[Stored records]
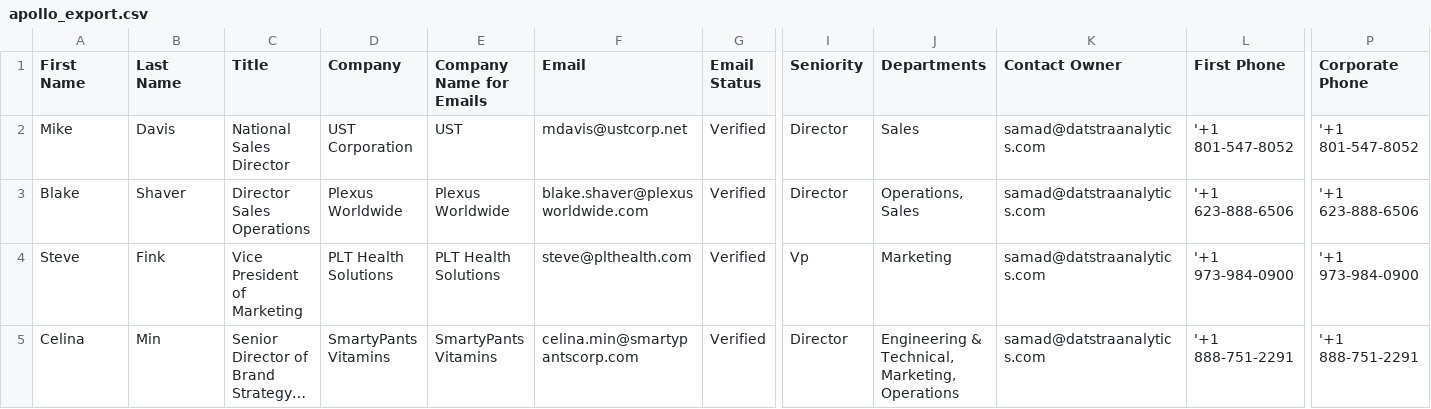
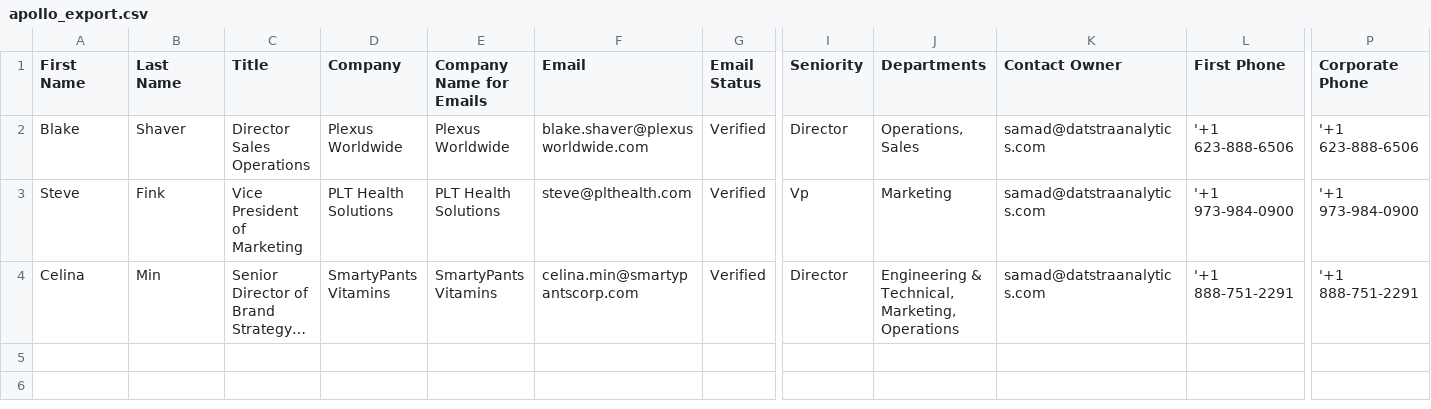
Before and after one commit to Fahmed225/gpt4v-examples, a CSV file: apollo_export.csv, drawn as a sheet; only a part is shown, gaps mark what is left out; long unchanged cells end in …; rows hold the shown columns only; the diff names each change by its address in the sheet, - before the commit and + after, or states it on an @@ line.

```diff
--- a/apollo_export.csv
+++ b/apollo_export.csv
-row 2: Mike | Davis | National Sales Director | UST Corporation | UST | mdavis@ustcorp.net | Verified | Director | Sales | samad@datstraanalytics.com | '+1 801-547-8052 | '+1 801-547-8052
```
Also changed, not shown: updated_file.csv, 9 other files.
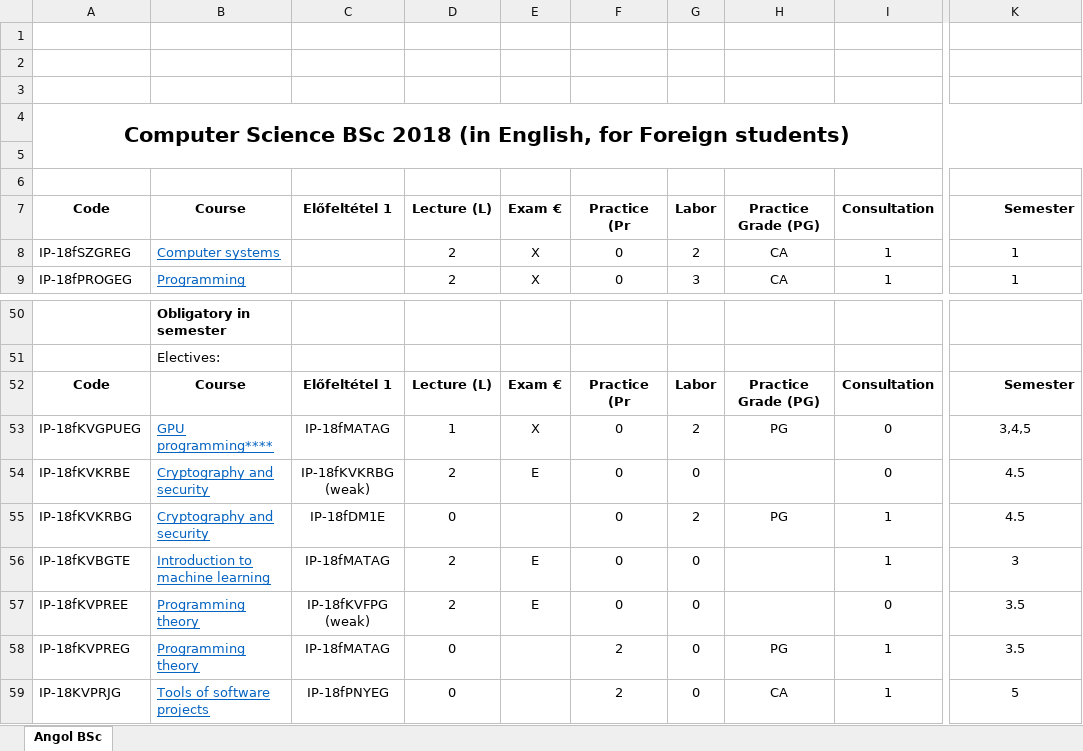
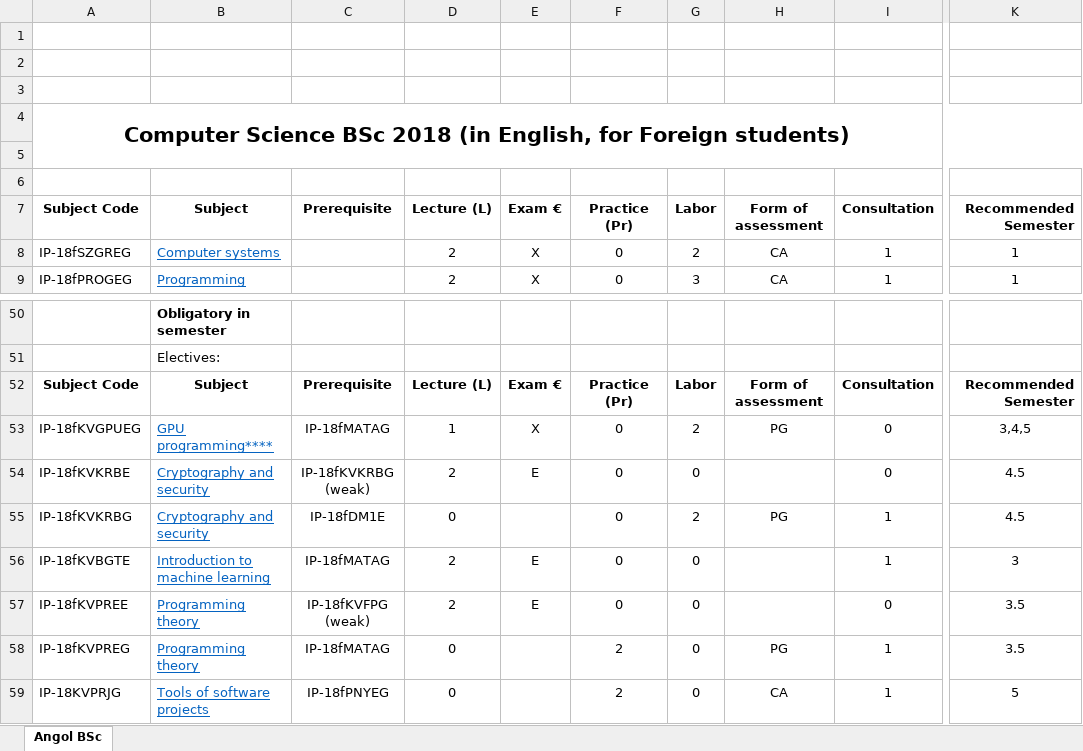
Before and after one commit to l6u85u/tantervi_halo, an Excel workbook: backend/django_subject_manager/input/angol.xlsx, sheet Angol BSc, drawn as a sheet; only a part is shown, gaps mark what is left out; values as stored, in another font and other column widths than the file's, no borders; the diff names each change by its address in the sheet, - before the commit and + after, or states it on an @@ line.

```diff
--- a/backend/django_subject_manager/input/angol.xlsx (sheet Angol BSc)
+++ b/backend/django_subject_manager/input/angol.xlsx (sheet Angol BSc)
-A7: Code
+A7: Subject Code
-B7: Course
+B7: Subject
-C7: Előfeltétel 1
+C7: Prerequisite
-F7: Practice (Pr
+F7: Practice (Pr)
-H7: Practice Grade (PG)
+H7: Form of assessment
-K7: Semester
+K7: Recommended Semester
-A52: Code
+A52: Subject Code
-B52: Course
+B52: Subject
-C52: Előfeltétel 1
+C52: Prerequisite
-F52: Practice (Pr
+F52: Practice (Pr)
-H52: Practice Grade (PG)
+H52: Form of assessment
-K52: Semester
+K52: Recommended Semester
```
Also changed, not shown: backend/django_subject_manager/test_input/input_angol.xlsx, 4 other files.
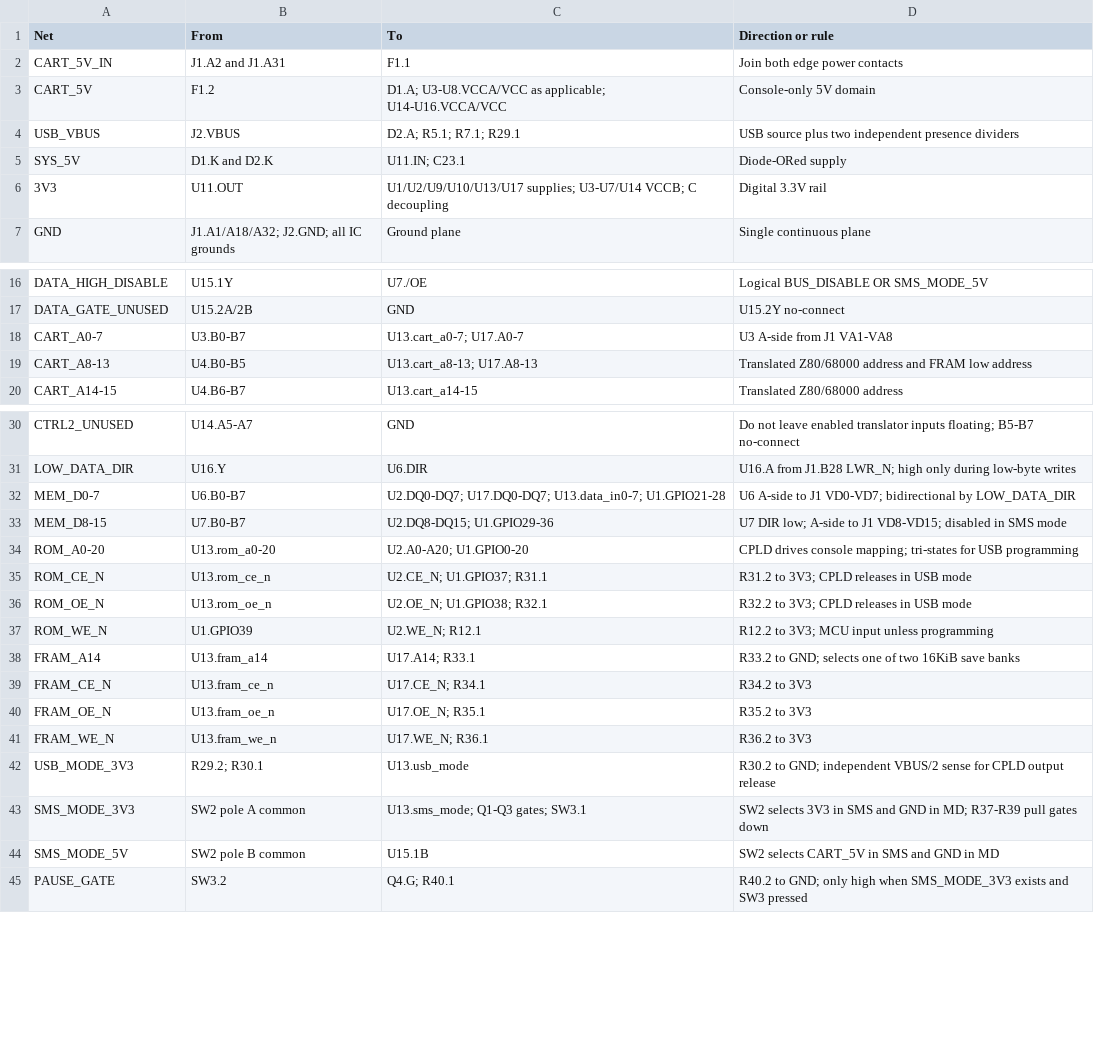
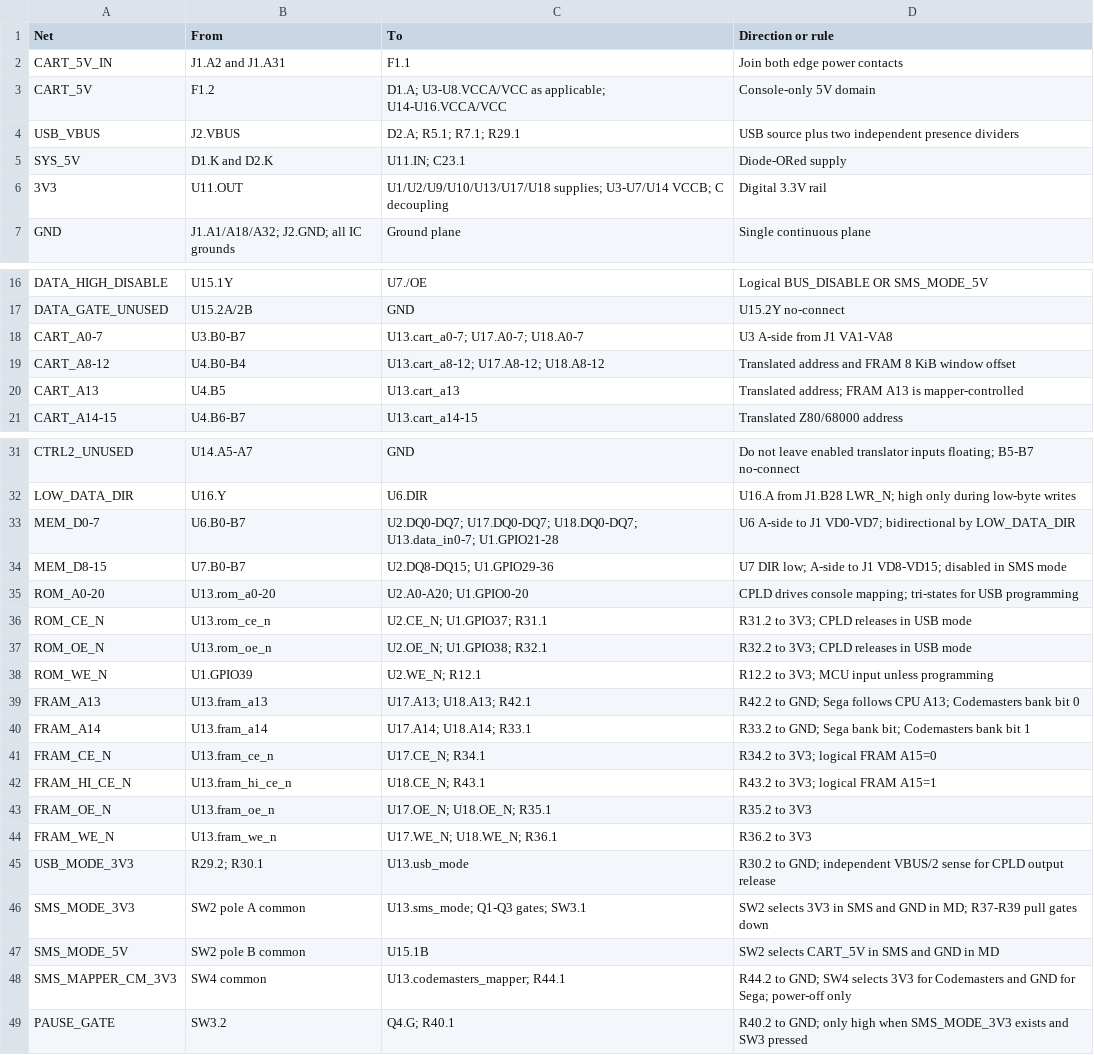
Before and after one commit to Matrixite/MatrixDrive, a CSV file: MatrixDrive_Dual_System_Cart_RevB/hardware/electrical-netlist.csv, drawn as a sheet; only a part is shown, gaps mark what is left out.

```diff
--- a/MatrixDrive_Dual_System_Cart_RevB/hardware/electrical-netlist.csv
+++ b/MatrixDrive_Dual_System_Cart_RevB/hardware/electrical-netlist.csv
@@ -5,3 +5,3 @@ USB_VBUS,J2.VBUS,"D2.A; R5.1; R7.1; R29.1",USB source plus two independent prese
 SYS_5V,D1.K and D2.K,"U11.IN; C23.1",Diode-ORed supply
-3V3,U11.OUT,"U1/U2/U9/U10/U13/U17 supplies; U3-U7/U14 VCCB; C decoupling",Digital 3.3V rail
+3V3,U11.OUT,"U1/U2/U9/U10/U13/U17/U18 supplies; U3-U7/U14 VCCB; C decoupling",Digital 3.3V rail
 GND,"J1.A1/A18/A32; J2.GND; all IC grounds",Ground plane,Single continuous plane
@@ -17,4 +17,5 @@ DATA_HIGH_DISABLE,U15.1Y,U7./OE,Logical BUS_DISABLE OR SMS_MODE_5V
 DATA_GATE_UNUSED,U15.2A/2B,GND,U15.2Y no-connect
-CART_A0-7,U3.B0-B7,"U13.cart_a0-7; U17.A0-7",U3 A-side from J1 VA1-VA8
-CART_A8-13,U4.B0-B5,"U13.cart_a8-13; U17.A8-13",Translated Z80/68000 address and FRAM low address
+CART_A0-7,U3.B0-B7,"U13.cart_a0-7; U17.A0-7; U18.A0-7",U3 A-side from J1 VA1-VA8
+CART_A8-12,U4.B0-B4,"U13.cart_a8-12; U17.A8-12; U18.A8-12",Translated address and FRAM 8 KiB window offset
+CART_A13,U4.B5,U13.cart_a13,Translated address; FRAM A13 is mapper-controlled
 CART_A14-15,U4.B6-B7,U13.cart_a14-15,Translated Z80/68000 address
@@ -31,3 +32,3 @@ CTRL2_UNUSED,U14.A5-A7,GND,Do not leave enabled translator inputs floating; B5-B
 LOW_DATA_DIR,U16.Y,U6.DIR,U16.A from J1.B28 LWR_N; high only during low-byte writes
-MEM_D0-7,U6.B0-B7,"U2.DQ0-DQ7; U17.DQ0-DQ7; U13.data_in0-7; U1.GPIO21-28",U6 A-side to J1 VD0-VD7; bidirectional by LOW_DATA_DIR
+MEM_D0-7,U6.B0-B7,"U2.DQ0-DQ7; U17.DQ0-DQ7; U18.DQ0-DQ7; U13.data_in0-7; U1.GPIO21-28",U6 A-side to J1 VD0-VD7; bidirectional by LOW_DATA_DIR
 MEM_D8-15,U7.B0-B7,"U2.DQ8-DQ15; U1.GPIO29-36",U7 DIR low; A-side to J1 VD8-VD15; disabled in SMS mode
@@ -37,6 +38,8 @@ ROM_OE_N,U13.rom_oe_n,"U2.OE_N; U1.GPIO38; R32.1",R32.2 to 3V3; CPLD releases in
 ROM_WE_N,U1.GPIO39,"U2.WE_N; R12.1",R12.2 to 3V3; MCU input unless programming
-FRAM_A14,U13.fram_a14,"U17.A14; R33.1",R33.2 to GND; selects one of two 16KiB save banks
-FRAM_CE_N,U13.fram_ce_n,"U17.CE_N; R34.1",R34.2 to 3V3
-FRAM_OE_N,U13.fram_oe_n,"U17.OE_N; R35.1",R35.2 to 3V3
-FRAM_WE_N,U13.fram_we_n,"U17.WE_N; R36.1",R36.2 to 3V3
+FRAM_A13,U13.fram_a13,"U17.A13; U18.A13; R42.1",R42.2 to GND; Sega follows CPU A13; Codemasters bank bit 0
+FRAM_A14,U13.fram_a14,"U17.A14; U18.A14; R33.1",R33.2 to GND; Sega bank bit; Codemasters bank bit 1
+FRAM_CE_N,U13.fram_ce_n,"U17.CE_N; R34.1",R34.2 to 3V3; logical FRAM A15=0
+FRAM_HI_CE_N,U13.fram_hi_ce_n,"U18.CE_N; R43.1",R43.2 to 3V3; logical FRAM A15=1
+FRAM_OE_N,U13.fram_oe_n,"U17.OE_N; U18.OE_N; R35.1",R35.2 to 3V3
+FRAM_WE_N,U13.fram_we_n,"U17.WE_N; U18.WE_N; R36.1",R36.2 to 3V3
 USB_MODE_3V3,"R29.2; R30.1",U13.usb_mode,R30.2 to GND; independent VBUS/2 sense for CPLD output release
@@ -44,2 +47,3 @@ SMS_MODE_3V3,SW2 pole A common,"U13.sms_mode; Q1-Q3 gates; SW3.1",SW2 selects 3V
 SMS_MODE_5V,SW2 pole B common,U15.1B,SW2 selects CART_5V in SMS and GND in MD
+SMS_MAPPER_CM_3V3,SW4 common,"U13.codemasters_mapper; R44.1",R44.2 to GND; SW4 selects 3V3 for Codemasters and GND for Sega; power-off only
 PAUSE_GATE,SW3.2,"Q4.G; R40.1",R40.2 to GND; only high when SMS_MODE_3V3 exists and SW3 pressed
```
Also changed, not shown: MatrixDrive_Dual_System_Cart_RevB/hardware/bom.csv, 11 other files.
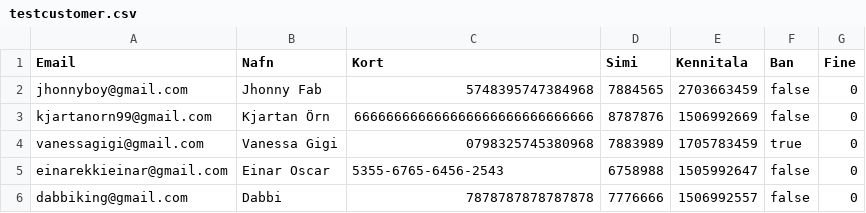
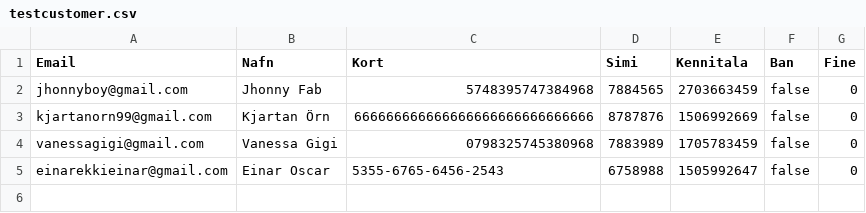
Before and after one commit to Lobos98/Lokaverkefni18, a CSV file: Data/testcustomer.csv, drawn as a sheet.

```diff
--- a/Data/testcustomer.csv
+++ b/Data/testcustomer.csv
@@ -3,4 +3,3 @@ jhonnyboy@gmail.com,Jhonny Fab,5748395747384968,7884565,2703663459,false,0
 kjartanorn99@gmail.com,Kjartan Örn,666666666666666666666666666666,8787876,1506992669,false,0
-vanessagigi@gmail.com,Vanessa Gigi,0798325745380968,7883989,1705783459,true,0
+vanessagigi@gmail.com,Vanessa Gigi,0798325745380968,7883989,1705783459,false,0
 einarekkieinar@gmail.com,Einar Oscar,5355-6765-6456-2543,6758988,1505992647,false,0
-dabbiking@gmail.com,Dabbi,7878787878787878,7776666,1506992557,false,0
```
Also changed, not shown: 1 other file.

Exercise: Although the records above contain pictures, the copy should hold only the lines from their start through the line containing "Also changed, not shown: updated_file.csv, 9", each exactly as written, and none of the pictures.

Response area:
Before and after one commit to Fahmed225/gpt4v-examples, a CSV file: apollo_export.csv, drawn as a sheet; only a part is shown, gaps mark what is left out; long unchanged cells end in …; rows hold the shown columns only; the diff names each change by its address in the sheet, - before the commit and + after, or states it on an @@ line.

```diff
--- a/apollo_export.csv
+++ b/apollo_export.csv
-row 2: Mike | Davis | National Sales Director | UST Corporation | UST | mdavis@ustcorp.net | Verified | Director | Sales | samad@datstraanalytics.com | '+1 801-547-8052 | '+1 801-547-8052
```
Also changed, not shown: updated_file.csv, 9 other files.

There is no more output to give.